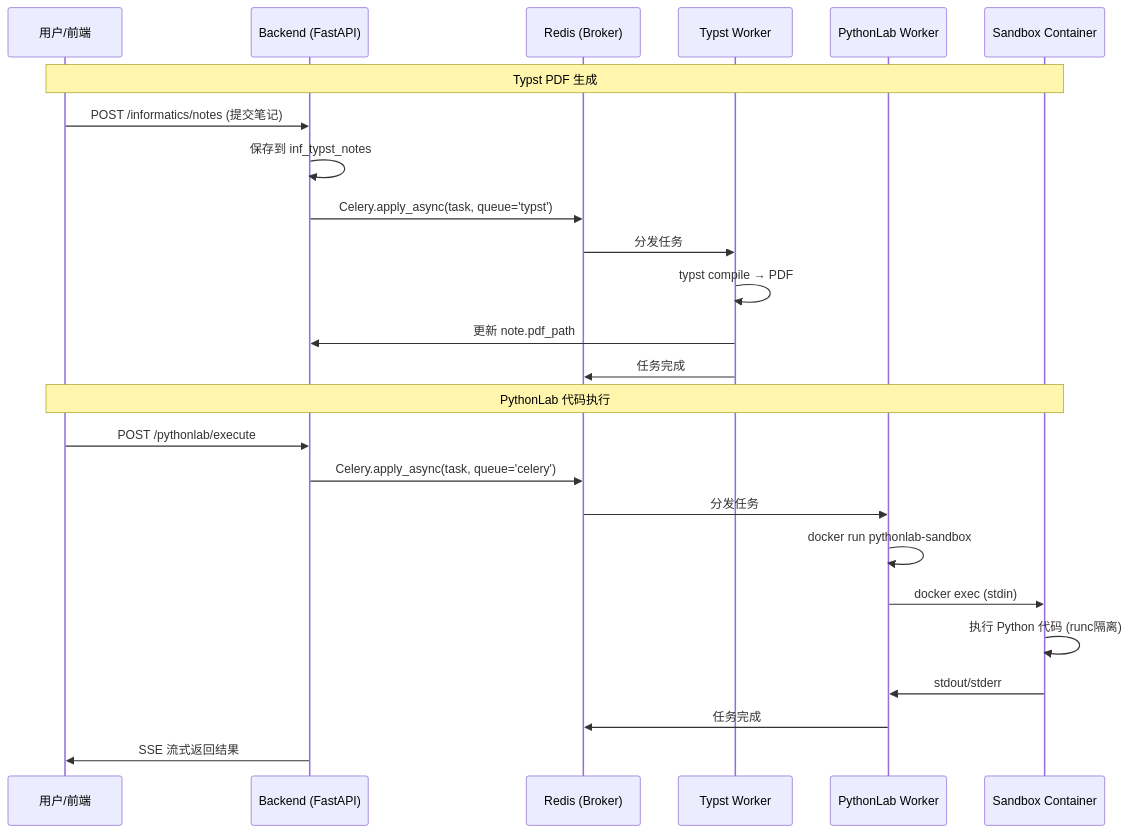
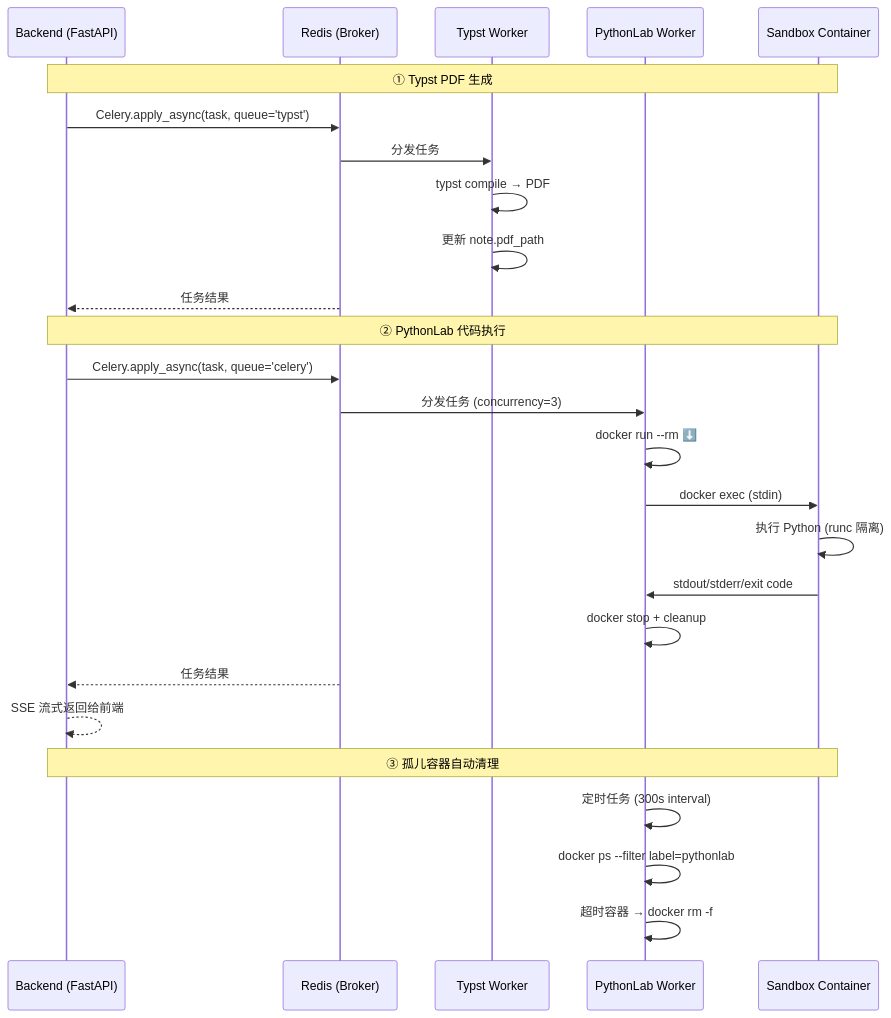
Before and after one commit to shuhao0727/wangsh: the sixth of 7 diagrams in DEPENDENCY_MAP.md, drawn with Mermaid. The commit also changed other lines of this file, not shown here.

First line of the commit message:
docs: update production dependency map — 1.5.15, new tables, data flow

````diff
--- a/DEPENDENCY_MAP.md
+++ b/DEPENDENCY_MAP.md
@@ -416,29 +419,31 @@
 ```mermaid
 sequenceDiagram
-    participant U as 用户/前端
     participant B as Backend (FastAPI)
     participant R as Redis (Broker)
     participant TW as Typst Worker
     participant PW as PythonLab Worker
     participant SB as Sandbox Container
 
-    Note over U,SB: Typst PDF 生成
-    U->>B: POST /informatics/notes (提交笔记)
-    B->>B: 保存到 inf_typst_notes
+    Note over B,SB: ① Typst PDF 生成
     B->>R: Celery.apply_async(task, queue='typst')
     R->>TW: 分发任务
     TW->>TW: typst compile → PDF
-    TW->>B: 更新 note.pdf_path
-    TW->>R: 任务完成
+    TW->>TW: 更新 note.pdf_path
+    R-->>B: 任务结果
 
-    Note over U,SB: PythonLab 代码执行
-    U->>B: POST /pythonlab/execute
+    Note over B,SB: ② PythonLab 代码执行
     B->>R: Celery.apply_async(task, queue='celery')
-    R->>PW: 分发任务
-    PW->>PW: docker run pythonlab-sandbox
+    R->>PW: 分发任务 (concurrency=3)
+    PW->>PW: docker run --rm ⬇️
     PW->>SB: docker exec (stdin)
-    SB->>SB: 执行 Python 代码 (runc隔离)
-    SB->>PW: stdout/stderr
-    PW->>R: 任务完成
-    B->>U: SSE 流式返回结果
+    SB->>SB: 执行 Python (runc 隔离)
+    SB->>PW: stdout/stderr/exit code
+    PW->>PW: docker stop + cleanup
+    R-->>B: 任务结果
+    B-->>B: SSE 流式返回给前端
+
+    Note over B,SB: ③ 孤儿容器自动清理
+    PW->>PW: 定时任务 (300s interval)
+    PW->>PW: docker ps --filter label=pythonlab
+    PW->>PW: 超时容器 → docker rm -f
 ```
````
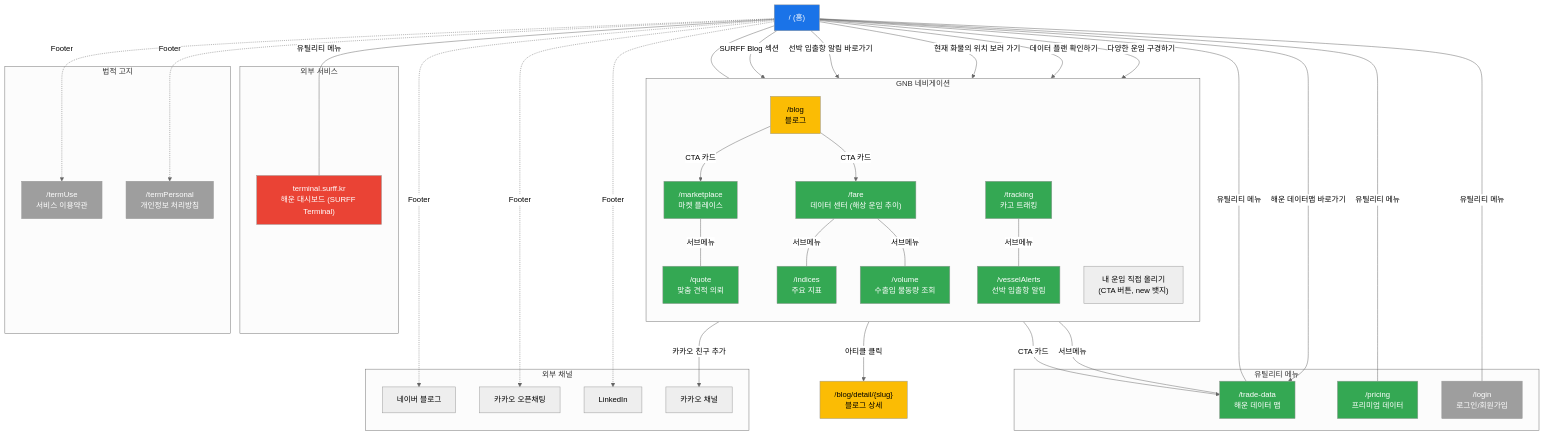
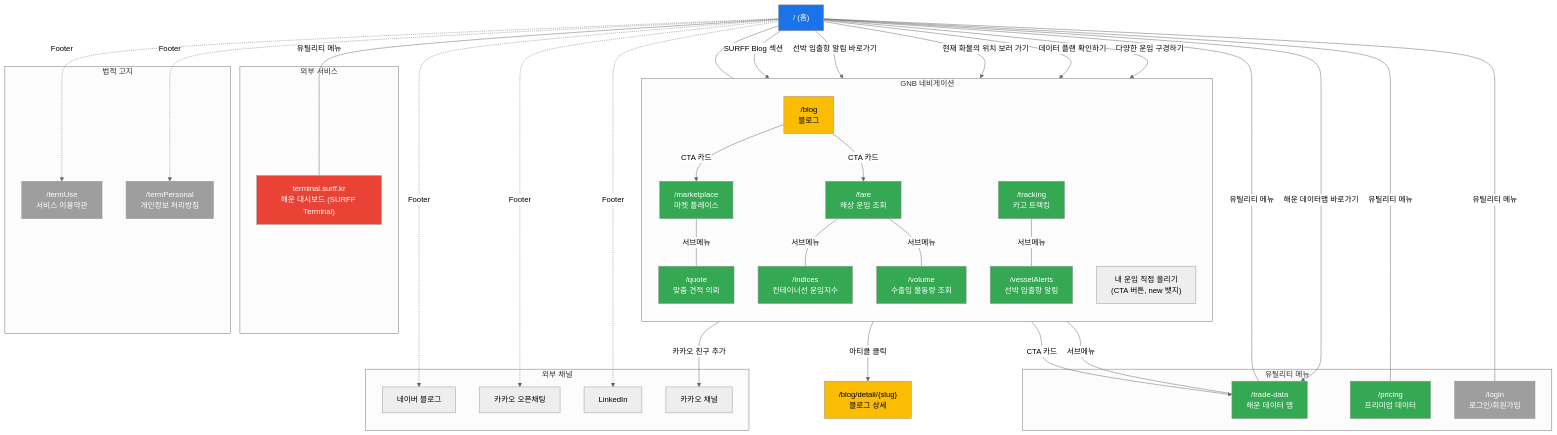
One commit to starfishfactory/cargoplan changed the diagram in .claude/docs/sitemap/surff-visual-sitemap.md. Above: the diagram before and after it, drawn with Mermaid (neutral theme). The commit also changed other lines of this file and 2 other files, not shown here.

```diff
--- a/.claude/docs/sitemap/surff-visual-sitemap.md
+++ b/.claude/docs/sitemap/surff-visual-sitemap.md
@@ -100,10 +100,10 @@
         direction TB
         MP["/marketplace<br/>마켓 플레이스"]
         QUOTE["/quote<br/>맞춤 견적 의뢰"]
-        FARE["/fare<br/>데이터 센터 (해상 운임 추이)"]
-        INDICES["/indices<br/>주요 지표"]
+        FARE["/fare<br/>해상 운임 조회"]
+        INDICES["/indices<br/>컨테이너선 운임지수"]
         VOLUME["/volume<br/>수출입 물동량 조회"]
-        TRACK["/tracking<br/>카고 트래킹"]
+        TRACK["/tracking<br/>카고 트랙킹"]
         VESSEL["/vesselAlerts<br/>선박 입출항 알림"]
         BLOG["/blog<br/>블로그"]
         MY_FARE["내 운임 직접 올리기<br/>(CTA 버튼, new 뱃지)"]
```
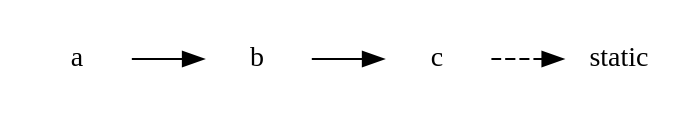
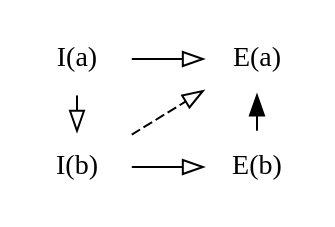
Before and after one commit to zetanumbers/book: the fourth of 6 diagrams in src/refining-rust-type-system.md, drawn with Graphviz. The commit also changed other lines of this file and 1 other file, not shown here.

````diff
--- a/src/refining-rust-type-system.md
+++ b/src/refining-rust-type-system.md
@@ -85,9 +104,16 @@
 ```dot process
 digraph G {
   rankdir="LR";
-  node [shape="none"];
-  a -> b;
-  b -> c;
-  c -> static [style="dashed"];
+  node [shape="none",fontname="MathJax_Math"];
+  edge [arrowhead=empty]
+  ia [label="I(a)"];
+  ea [label="E(a)"];
+  ib [label="I(b)"];
+  eb [label="E(b)"];
+  ia -> ea;
+  ia -> ib [constraint=false];
+  ib -> eb;
+  ib -> ea [style=dashed,constraint=false];
+  eb -> ea [arrowhead="",constraint=false];
 }
 ```
````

### Assignment
All lines above between those holding "R->>PW: 分发任务 (concurrency=3)" and "SB->>PW: stdout/stderr/exit code", inclusive, must be set down unchanged, and no other line may be included.

### Answer to this exercise
+    R->>PW: 分发任务 (concurrency=3)
+    PW->>PW: docker run --rm ⬇️
     PW->>SB: docker exec (stdin)
-    SB->>SB: 执行 Python 代码 (runc隔离)
-    SB->>PW: stdout/stderr
-    PW->>R: 任务完成
-    B->>U: SSE 流式返回结果
+    SB->>SB: 执行 Python (runc 隔离)
+    SB->>PW: stdout/stderr/exit code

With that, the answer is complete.